I still pinch myself because it’s silly. I mean, it’s not like I’m changing their lives but just to provoke a smile or to evoke or to make someone mad… To make people feel something is extremely powerful for me, so each time someone lets me know that I did that for them, I make the happy dance.
Are there any other female entrepreneurs that you look to that you think are particularly kickass?
Oh. There’s so many. Girls rock!
This is not in any order by any means, but the first one I can think of is April Bowles. She’s my partner in crime and she’s doing amazing stuff with video. You can find her at blacksburgbelle.com.
Also Marie Forleo. She’s one of my biggest mentors. I’m going to go to her event live later this month. She’s definitely someone that I keep on my radar.
The great thing about Marie is that she grows as you grow so you never outgrow your mentor but she’s still on top of her game, keeping me on top of my toes.
Someone else I truly admire is Jessika Hepburn from Oh My! Handmade because she has a way of pulling people together in a community filled with kindness that I’ve seen nowhere else.
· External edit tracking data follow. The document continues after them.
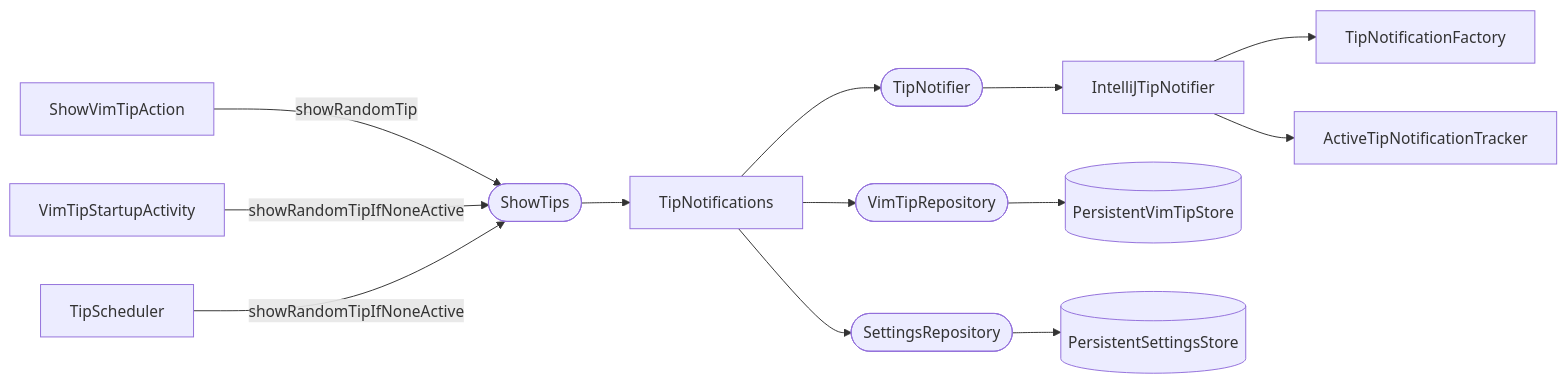
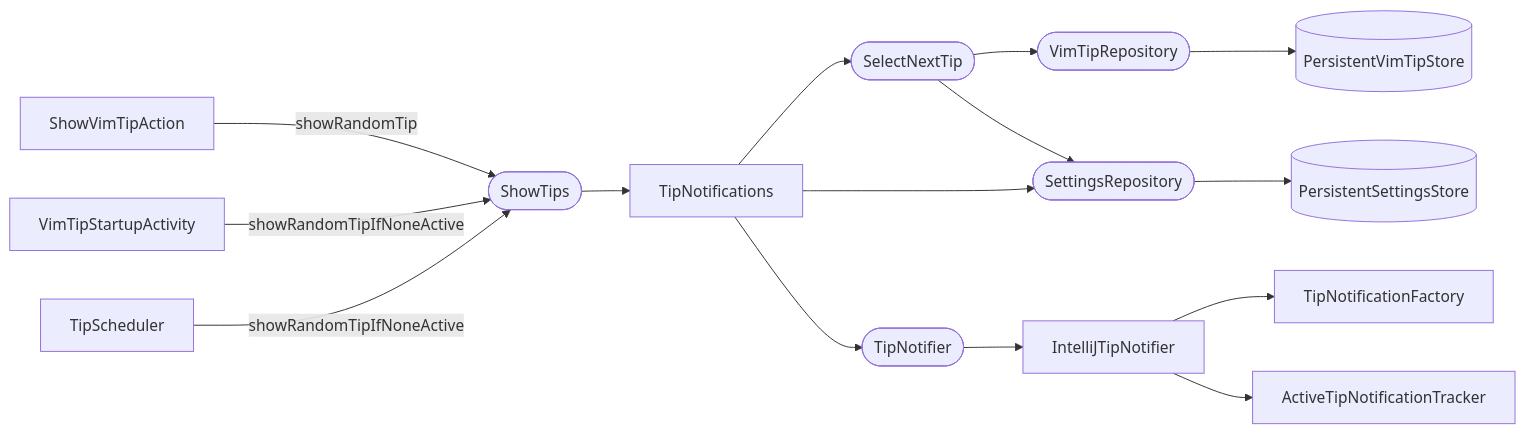
One commit to pooryam92/vim-coach changed the diagram in docs/features/show-tip.md. Above: the diagram before and after it, drawn with Mermaid. The commit also changed other lines of this file and 26 other files, not shown here.

````diff
--- a/docs/features/show-tip.md
+++ b/docs/features/show-tip.md
@@ -7,15 +7,17 @@
 ```mermaid
 graph LR
     A1[ShowVimTipAction] -->|showRandomTip| B
     A2[VimTipStartupActivity] -->|showRandomTipIfNoneActive| B
     A3[TipScheduler] -->|showRandomTipIfNoneActive| B
     B([ShowTips]) --> C[TipNotifications]
-    C --> D([VimTipRepository])
+    C --> S([SelectNextTip])
     C --> E([SettingsRepository])
     C --> N([TipNotifier])
     N --> NA[IntelliJTipNotifier]
     NA --> F[TipNotificationFactory]
     NA --> T[ActiveTipNotificationTracker]
+    S --> D([VimTipRepository])
+    S --> E
     D --> G[(PersistentVimTipStore)]
     E --> H[(PersistentSettingsStore)]
 ```
````
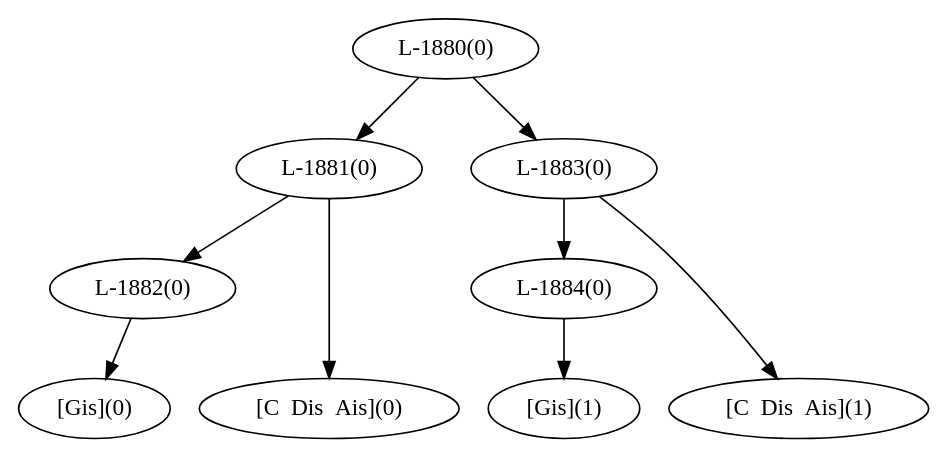
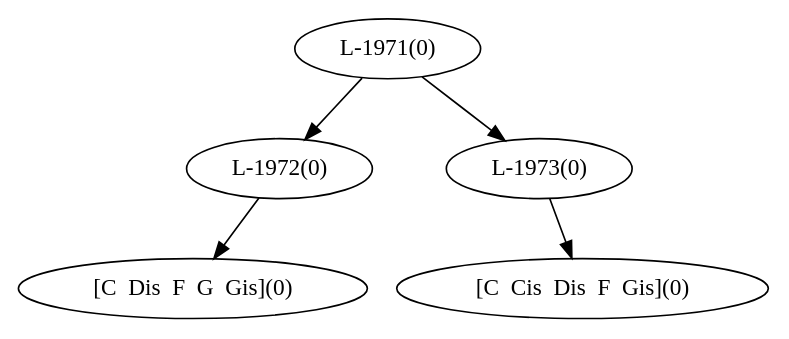
One commit to dousu/MAILM changed the diagram in Result/dot/test_utter.dot. Above: the diagram before and after it, drawn with Graphviz. The commit also changed 58 other files, not shown here.

```diff
--- a/Result/dot/test_utter.dot
+++ b/Result/dot/test_utter.dot
@@ -1,14 +1,9 @@
 digraph sample{
-"L-1882(0)"->"[Gis](0)"
-"L-1881(0)"->"[C  Dis  Ais](0)"
-"L-1881(0)"->"L-1882(0)"
-"L-1884(0)"->"[Gis](1)"
-"L-1883(0)"->"[C  Dis  Ais](1)"
-"L-1883(0)"->"L-1884(0)"
-"L-1880(0)"->"L-1881(0)"
-"L-1880(0)"->"L-1883(0)"
-{rank = min; "L-1880(0)"}
-{rank = same; "L-1881(0)"; "L-1883(0)";}
-{rank = same; "L-1882(0)"; "L-1884(0)";}
-{rank = max; "[C  Dis  Ais](0)"; "[C  Dis  Ais](1)"; "[Gis](0)"; "[Gis](1)";}
+"L-1972(0)"->"[C  Dis  F  G  Gis](0)"
+"L-1973(0)"->"[C  Cis  Dis  F  Gis](0)"
+"L-1971(0)"->"L-1972(0)"
+"L-1971(0)"->"L-1973(0)"
+{rank = min; "L-1971(0)"}
+{rank = same; "L-1972(0)"; "L-1973(0)";}
+{rank = max; "[C  Cis  Dis  F  Gis](0)"; "[C  Dis  F  G  Gis](0)";}
 }
```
It feels like a community that’s truly non-competitive and truly supportive and I’ve never seen that happen. I think that’s a “hooray” that needs to be given in her name.
Those three are definitely on the top of my list.
What’s pulled up on your iTunes right now?
Bon Iver. I’ve been listening to a lot of Bon Iver, I’ve been listening to a lot of “Ice Ice Baby” (laughs) and Pitbull.
Excellent! (laughs) Do you have any last words for our readers before I let you go?
The word of the day, I want it to be authenticity. I want people to turn up the volume and whatever they are—their quirkiness, their eccentricities, their flaws—to turn up that volume because there’s no way to fake authenticity. If you are yourself, there’s no limitation to that. There’s no way anyone can beat you at that game.
That’s my advice for anyone who wants to make it big: to be themselves and to show it times 100.
Alright Mayi, thank you so much! This has been great!
Courtesy of Mayi Carles